Tooling leather is a lot easier than you'd think, and the results can be beautiful. All you need are a few basic tools, some vegetable tanned leather, and a sponge with some water.
This is a sequel to my first instructable--Simple Leather Purse--which showed how to make this purse from scratch. This instructable shows how to take your leather project--whether purse, wallet, belt or key-chain--to the next level. Custom tooling your leather makes for great gifts (did you know the traditional third anniversary gift material is leather?) and, at least to me, it's a lot of fun.
A note on leather:
Vegetable tanned leather is the best for stamping. I don't know all the chemistry, but my basic understanding is that the cells in the leather are open. What this means is that if you put water on the leather, it really soaks it up... and then molds to whatever shape you change it to while it's wet. It's really a lot of fun to work with. I got about a square yard of it at Tandy Leather for $20.
A note on tools:
You don't need hundreds of dollars worth of leather working tools. Start small. The real essentials, in my opinion, are a swivel knife, a background tool, and a mallet or hammer of some kind. A shader of some kind is nice, too, but in a pinch you can use a spoon or anything with a flat to it. Here's a nice starter kit on amazon that has everything you need to get started. Tandy Leather also has some good starter kits that come with little pieces of leather and patterns.
A note on designs:
Get creative. People always do leaves and flowers--that's what I did too--but there are some other really nice designs you can do. Look for inspiration on google images (try searching for tooled leather saddles) and then try something new.
Step 1: Transfer Your Design to the Leather
Method 1: Transfer from a printout.
This is probably the safer way to go, and it's pretty easy to do.
- Print out a design.
- Get the leather a little bit wet*.
- Put the design on the leather, ink-side up.
- Trace the design (you can use a special tool called a stylus, or a pencil, or anything that will leave a bit of a dent on the leather).
Method 2: Freehand
I prefer this method, partially because I'm lazy, and partially because I like to make it up as I go. Usually I'll draw a sketch, decide what I like and don't like about it, and then draw a modified version on the leather. In this case, I got the leather a little wet so there would be a dent where I drew.

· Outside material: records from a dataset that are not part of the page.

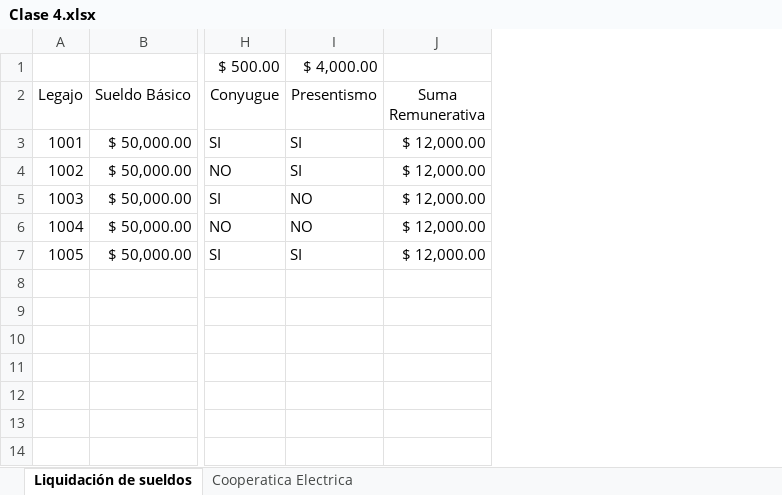
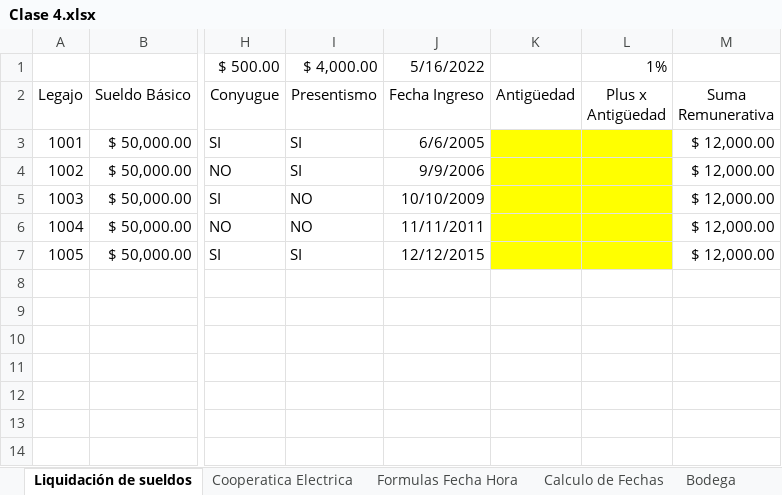
Before and after one commit to crios2020/ExcelMayo, an Excel workbook: Clase 4.xlsx, sheet Liquidación de sueldos, drawn as a sheet; only a part is shown, gaps mark what is left out; values as stored, in another font and other column widths than the file's, no borders; the diff names each change by its address in the sheet, - before the commit and + after, or states it on an @@ line.

```diff
--- a/Clase 4.xlsx (sheet Liquidación de sueldos)
+++ b/Clase 4.xlsx (sheet Liquidación de sueldos)
+sheet tab: Formulas Fecha Hora
+sheet tab: Calculo de Fechas
+sheet tab: Bodega
+column J (Fecha Ingreso), row 1: 5/16/2022; rows 3-7: 6/6/2005 | 9/9/2006 | 10/10/2009 | 11/11/2011 | 12/12/2015
+column K (Antigüedad), empty
+column L (Plus x Antigüedad), row 1: 1%
```
Also changed, not shown: sheet Cooperatica Electrica, other sheet tabs, formulas that keep their value.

Step 2: Cut the Lines
Yes, you actually cut the leather wherever you want there to be a bold line or edge. Don't cut all the way through, but do cut about half-way. My first time tooling leather, I was so afraid of messing something up that I went really shallow with all the steps... and got a pretty boring, flat looking design. Be bold.
Warning: you may be tempted to stop after this step, because it's going to look pretty awesome already. Don't do it. Better things are yet to come.

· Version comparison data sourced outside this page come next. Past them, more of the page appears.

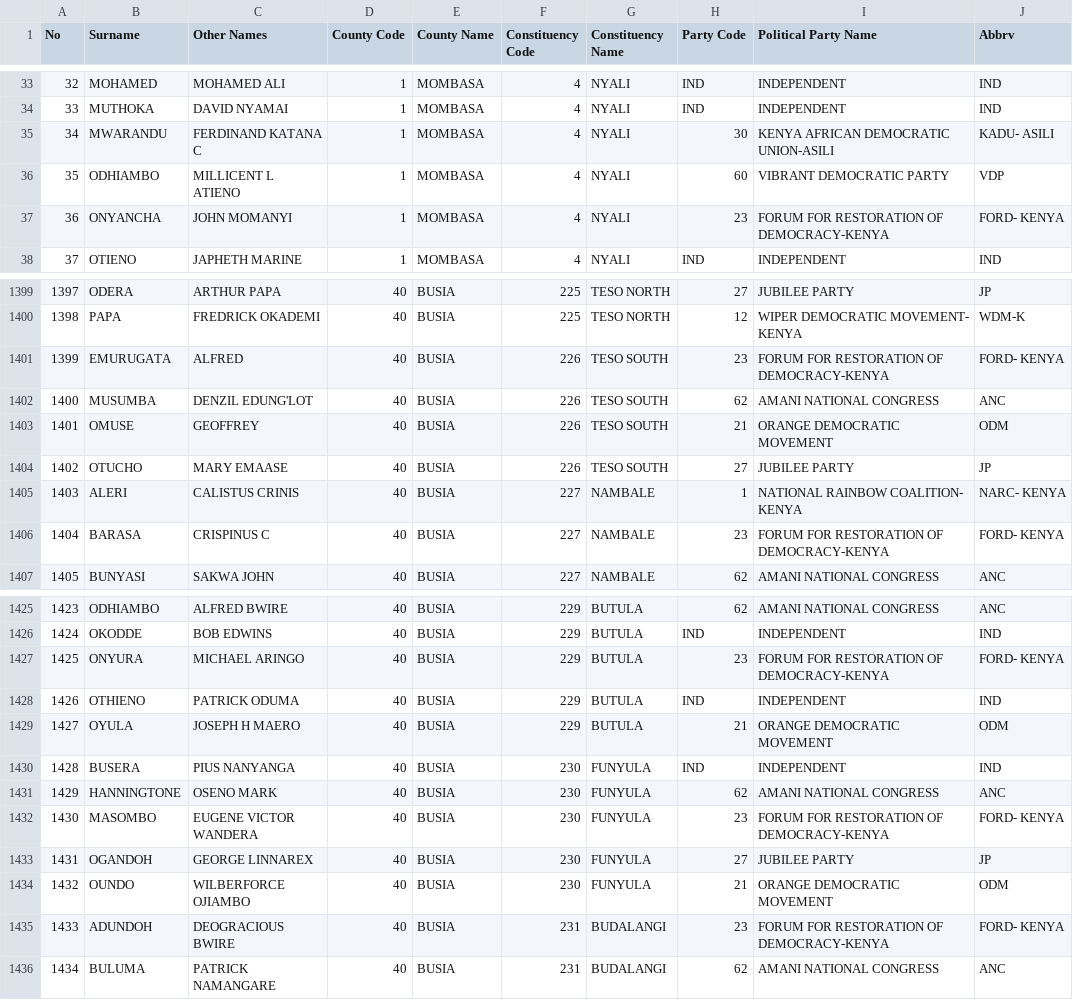
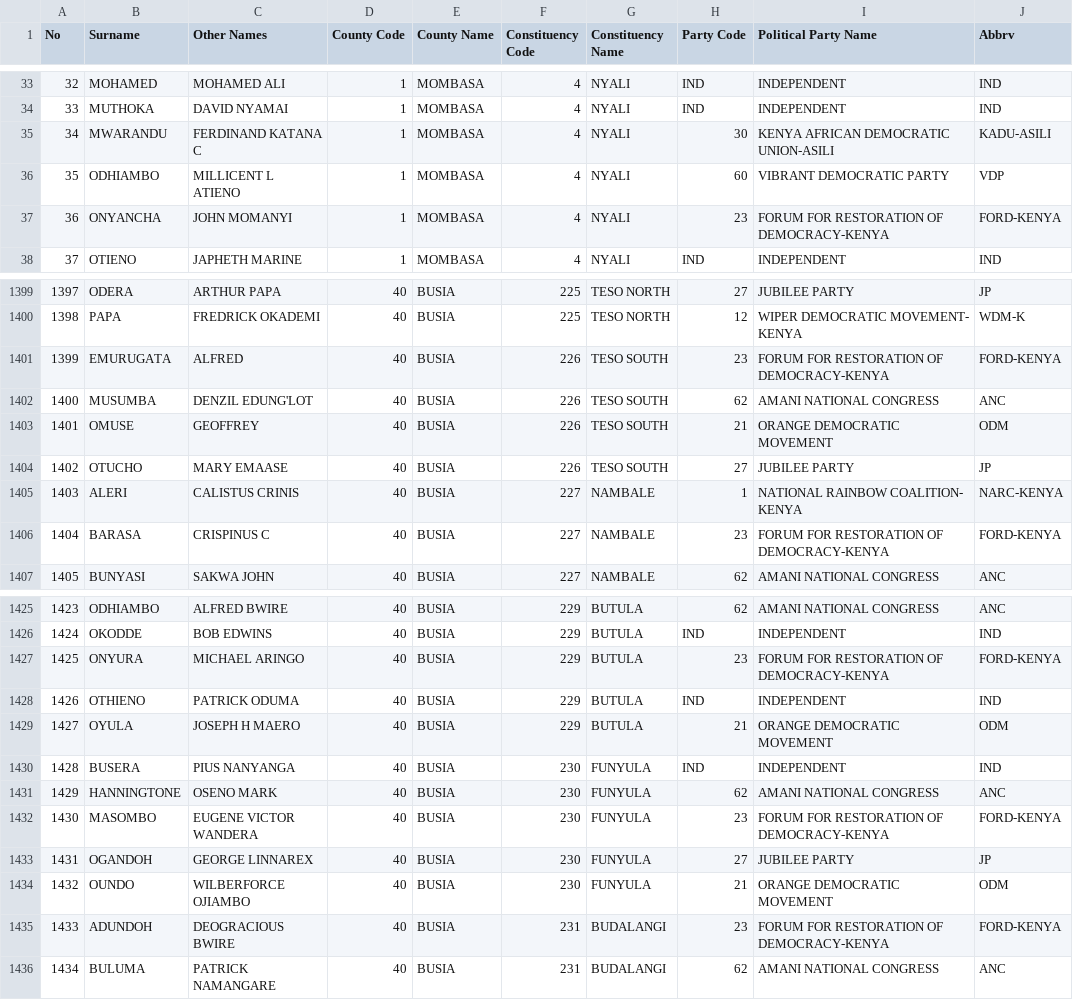
Before and after one commit to mysociety/yournextrepresentative, a CSV file: elections/kenya/data/2017_candidates_assembly.csv, drawn as a sheet; only a part is shown, gaps mark what is left out; the diff covers the shown part only; the diff names each change by its address in the sheet, - before the commit and + after, or states it on an @@ line.

Commit message:
Apply correction to the candidate CSV files

```diff
--- a/elections/kenya/data/2017_candidates_assembly.csv
+++ b/elections/kenya/data/2017_candidates_assembly.csv
-J35 (Abbrv): KADU- ASILI
+J35 (Abbrv): KADU-ASILI
-J37 (Abbrv): FORD- KENYA
+J37 (Abbrv): FORD-KENYA
-J1401 (Abbrv): FORD- KENYA
+J1401 (Abbrv): FORD-KENYA
-J1405 (Abbrv): NARC- KENYA
+J1405 (Abbrv): NARC-KENYA
-J1406 (Abbrv): FORD- KENYA
+J1406 (Abbrv): FORD-KENYA
-J1427 (Abbrv): FORD- KENYA
+J1427 (Abbrv): FORD-KENYA
-J1432 (Abbrv): FORD- KENYA
+J1432 (Abbrv): FORD-KENYA
-J1435 (Abbrv): FORD- KENYA
+J1435 (Abbrv): FORD-KENYA
```
Also changed, not shown: 126 edited cells elsewhere in this file, 2 other files.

The pictures show a good way to hold the swivel knife. It can swivel (thus the name), which allows you to cut really clean lines pretty easily. Keep it sharp.
Step 3: Bevel the Edges
The idea is to bevel edges that you really want to stand out. Try beveling one side of a cut and not the other, or the outside of petals... or whatever needs beveling.
Step 4: Add Little Cutesy Stuff
One good tool is a "seeder", which makes little circles that look like the seeds in plants or flowers. Another is a "camouflage tool", which can make cool little dimples in leaves.
Step 5: Fill in the Background
Step 6: Add Finishing Touches / Edits
Step 7: Finish the Leather
I experimented on scrap pieces with some clear coats and stains that came with a starter kit I had, but didn't like the results. I ended up rubbing in Neat's Foot oil with an old sock. This really isn't a "finish", per se... it softens the leather (I was afraid this might mute the tooling, but it didn't seem to do so), but it doesn't seal it. To me, that's ok. If the leather gets a little weathered and develops a bit of a patina, I'll be happy.
Step 8: Enjoy Your Masterpiece
Bonus Tip: If you want to take nice pictures of your leatherwork, set up some strong lighting from the side. This really brings out the texture and lets the picture show what's going on down there (the lighting in these pictures might be a little too strong, but you get the idea).
Thanks for reading!